“We have some really good friends who live in the city. My wife and I were really glad when Virgin Airlines started service between the Bay Area and Chicago,” Savage said. “We enjoy dancing, eating and drinking in Chicago and hit Kuma’s Corner (a heavy-metal-themed burger joint in Logan Square) one of the last times we were in town.”
As the live show entertains to impart knowledge, Savage said he’s also learned a thing or two from taking the act on the road, particularly what it takes to be a better communicator.
“That’s my most important job,” he said. “We’re playing around with structure, too, and I am learning how to slow down (when doing bits, comedy or telling stories). On stage, time seems to be moving very, very fast. A key is to figure out how to see things as they are happening.”
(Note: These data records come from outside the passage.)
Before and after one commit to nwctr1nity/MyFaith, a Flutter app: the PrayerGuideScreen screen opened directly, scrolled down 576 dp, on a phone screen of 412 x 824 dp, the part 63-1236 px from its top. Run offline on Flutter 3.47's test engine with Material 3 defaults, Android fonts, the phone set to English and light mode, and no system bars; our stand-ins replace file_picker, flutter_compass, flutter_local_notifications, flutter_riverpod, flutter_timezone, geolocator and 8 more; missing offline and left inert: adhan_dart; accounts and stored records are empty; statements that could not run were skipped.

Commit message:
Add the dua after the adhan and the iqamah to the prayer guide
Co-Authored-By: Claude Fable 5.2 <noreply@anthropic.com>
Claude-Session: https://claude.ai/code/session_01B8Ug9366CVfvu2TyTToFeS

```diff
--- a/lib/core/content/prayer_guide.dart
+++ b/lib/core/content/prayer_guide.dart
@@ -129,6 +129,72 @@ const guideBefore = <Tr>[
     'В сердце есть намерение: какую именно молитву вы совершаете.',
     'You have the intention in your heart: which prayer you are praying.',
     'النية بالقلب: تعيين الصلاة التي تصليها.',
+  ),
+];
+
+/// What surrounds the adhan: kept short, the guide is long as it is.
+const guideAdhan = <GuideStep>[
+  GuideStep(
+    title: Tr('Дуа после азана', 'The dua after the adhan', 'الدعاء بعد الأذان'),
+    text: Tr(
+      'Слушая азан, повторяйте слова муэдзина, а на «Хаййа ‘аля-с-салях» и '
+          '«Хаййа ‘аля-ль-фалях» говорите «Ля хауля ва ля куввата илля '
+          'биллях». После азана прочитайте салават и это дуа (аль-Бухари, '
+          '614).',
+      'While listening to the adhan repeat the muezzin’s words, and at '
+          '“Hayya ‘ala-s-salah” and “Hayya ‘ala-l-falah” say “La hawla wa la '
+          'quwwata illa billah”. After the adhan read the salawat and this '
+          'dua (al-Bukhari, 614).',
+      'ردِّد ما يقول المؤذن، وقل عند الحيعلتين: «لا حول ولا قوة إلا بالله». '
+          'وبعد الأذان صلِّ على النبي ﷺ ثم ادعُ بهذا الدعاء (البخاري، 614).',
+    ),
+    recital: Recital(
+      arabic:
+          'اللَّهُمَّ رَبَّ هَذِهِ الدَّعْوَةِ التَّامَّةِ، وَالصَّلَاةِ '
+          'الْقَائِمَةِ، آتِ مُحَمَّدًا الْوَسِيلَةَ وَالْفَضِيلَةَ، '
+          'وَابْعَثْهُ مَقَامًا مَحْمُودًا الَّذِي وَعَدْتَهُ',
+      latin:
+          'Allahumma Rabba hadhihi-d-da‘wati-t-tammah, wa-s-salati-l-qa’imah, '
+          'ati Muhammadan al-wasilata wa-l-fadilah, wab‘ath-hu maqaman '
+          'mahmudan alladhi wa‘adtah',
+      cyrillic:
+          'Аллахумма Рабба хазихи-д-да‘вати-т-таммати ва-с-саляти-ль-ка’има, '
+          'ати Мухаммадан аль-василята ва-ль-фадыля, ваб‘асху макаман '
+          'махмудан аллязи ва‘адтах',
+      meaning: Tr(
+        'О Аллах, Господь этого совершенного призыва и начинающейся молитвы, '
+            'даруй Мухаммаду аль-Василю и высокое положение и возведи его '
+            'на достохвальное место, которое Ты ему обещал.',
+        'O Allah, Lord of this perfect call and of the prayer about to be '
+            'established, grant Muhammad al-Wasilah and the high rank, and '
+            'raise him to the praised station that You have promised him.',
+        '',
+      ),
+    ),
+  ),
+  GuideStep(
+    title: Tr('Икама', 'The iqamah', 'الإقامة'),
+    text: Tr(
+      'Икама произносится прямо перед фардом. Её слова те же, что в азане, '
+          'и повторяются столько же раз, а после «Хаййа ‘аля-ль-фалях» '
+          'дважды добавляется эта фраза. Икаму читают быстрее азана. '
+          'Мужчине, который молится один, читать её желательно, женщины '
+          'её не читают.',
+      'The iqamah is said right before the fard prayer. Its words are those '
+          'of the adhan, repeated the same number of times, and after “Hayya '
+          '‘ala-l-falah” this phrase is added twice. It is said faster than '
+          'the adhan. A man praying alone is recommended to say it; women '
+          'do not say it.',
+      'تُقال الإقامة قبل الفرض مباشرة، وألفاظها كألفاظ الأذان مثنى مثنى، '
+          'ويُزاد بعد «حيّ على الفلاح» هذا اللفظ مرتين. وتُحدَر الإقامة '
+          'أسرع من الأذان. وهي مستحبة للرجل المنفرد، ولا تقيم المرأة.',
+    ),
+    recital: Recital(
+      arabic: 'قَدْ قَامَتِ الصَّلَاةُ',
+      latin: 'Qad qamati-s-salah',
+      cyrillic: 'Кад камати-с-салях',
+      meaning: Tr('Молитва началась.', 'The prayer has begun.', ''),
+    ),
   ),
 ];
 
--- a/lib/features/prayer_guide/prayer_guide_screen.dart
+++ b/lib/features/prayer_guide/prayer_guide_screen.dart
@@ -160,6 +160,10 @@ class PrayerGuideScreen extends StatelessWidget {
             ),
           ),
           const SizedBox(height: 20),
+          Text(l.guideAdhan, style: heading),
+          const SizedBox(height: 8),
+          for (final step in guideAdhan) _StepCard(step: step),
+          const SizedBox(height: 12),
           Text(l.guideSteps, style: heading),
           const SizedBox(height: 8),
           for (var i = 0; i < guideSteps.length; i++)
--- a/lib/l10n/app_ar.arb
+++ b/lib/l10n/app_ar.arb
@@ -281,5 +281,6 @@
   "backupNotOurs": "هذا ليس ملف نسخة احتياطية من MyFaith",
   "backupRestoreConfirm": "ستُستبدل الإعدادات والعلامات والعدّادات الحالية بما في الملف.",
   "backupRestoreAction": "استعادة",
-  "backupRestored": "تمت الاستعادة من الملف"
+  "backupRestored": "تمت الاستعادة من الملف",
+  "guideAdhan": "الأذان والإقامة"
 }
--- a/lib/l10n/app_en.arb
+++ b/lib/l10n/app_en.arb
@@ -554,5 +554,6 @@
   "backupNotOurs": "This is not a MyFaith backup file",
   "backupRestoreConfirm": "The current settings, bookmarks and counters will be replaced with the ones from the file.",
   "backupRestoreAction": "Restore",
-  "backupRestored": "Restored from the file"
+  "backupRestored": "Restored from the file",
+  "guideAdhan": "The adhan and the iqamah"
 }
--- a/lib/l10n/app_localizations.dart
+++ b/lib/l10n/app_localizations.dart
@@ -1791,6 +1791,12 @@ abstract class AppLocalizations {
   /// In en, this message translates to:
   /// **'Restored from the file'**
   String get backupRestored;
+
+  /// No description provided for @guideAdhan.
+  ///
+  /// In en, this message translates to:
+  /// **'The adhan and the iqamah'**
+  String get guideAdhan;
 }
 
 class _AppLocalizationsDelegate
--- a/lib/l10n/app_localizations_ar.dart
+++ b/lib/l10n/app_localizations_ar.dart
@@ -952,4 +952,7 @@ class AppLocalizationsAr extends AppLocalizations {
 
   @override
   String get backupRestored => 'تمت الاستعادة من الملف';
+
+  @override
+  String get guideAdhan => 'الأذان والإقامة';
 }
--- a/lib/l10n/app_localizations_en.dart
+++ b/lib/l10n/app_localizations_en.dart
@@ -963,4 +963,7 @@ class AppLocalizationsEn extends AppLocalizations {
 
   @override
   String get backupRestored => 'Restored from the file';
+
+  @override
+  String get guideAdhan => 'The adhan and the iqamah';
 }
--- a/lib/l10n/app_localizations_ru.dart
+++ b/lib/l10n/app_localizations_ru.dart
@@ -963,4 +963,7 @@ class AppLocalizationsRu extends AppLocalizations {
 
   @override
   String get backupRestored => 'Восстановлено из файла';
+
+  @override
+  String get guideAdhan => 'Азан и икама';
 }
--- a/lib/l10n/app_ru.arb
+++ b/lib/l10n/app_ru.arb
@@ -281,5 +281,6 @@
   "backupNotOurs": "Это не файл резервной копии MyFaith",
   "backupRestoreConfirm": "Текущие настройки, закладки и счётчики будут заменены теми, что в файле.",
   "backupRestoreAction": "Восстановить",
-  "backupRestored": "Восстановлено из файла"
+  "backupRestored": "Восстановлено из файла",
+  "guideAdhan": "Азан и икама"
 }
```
One of the stories Savage will be telling involves the most trouble he was ever in. He was a 19-year-old film student living in New York when he and some friends pulled a prank to try to quiet a nearby construction site.
“We almost wound up getting shot by a SWAT team,” Savage said.
You can find out the rest of the details if you attend the show.
Of course, half the fun of watching the televised myth busting is the possibility things might go wrong.
The worst that happened but never aired may have been last December when a cannonball launched for an experiment from the Alameda County Sheriff’s bomb range missed its target and wound up damaging two homes and a minivan parked in a Dublin, Calif., neighborhood more than a half-mile away from the test site.
No one was injured in the mishap. Savage told KGO-TV San Francisco it was the worst thing he could imagine happening. With kids and a home of his own, he couldn’t fathom how angry he would have been if the accident happened to him and his family, he said.
It was a hard lesson learned, and Savage takes failure seriously.
“We’re not defined by our success,” he said. “When you fail, you begin to understand something about yourself, about how to work with the imperfect machines we all are.”
“MythBusters Behind the Myths” will be at Sears Centre at 7:30 p.m. Saturday. Tickets prices range from $37 to $177. Parking is $20. For more information, see www.mythbusterstour.com/.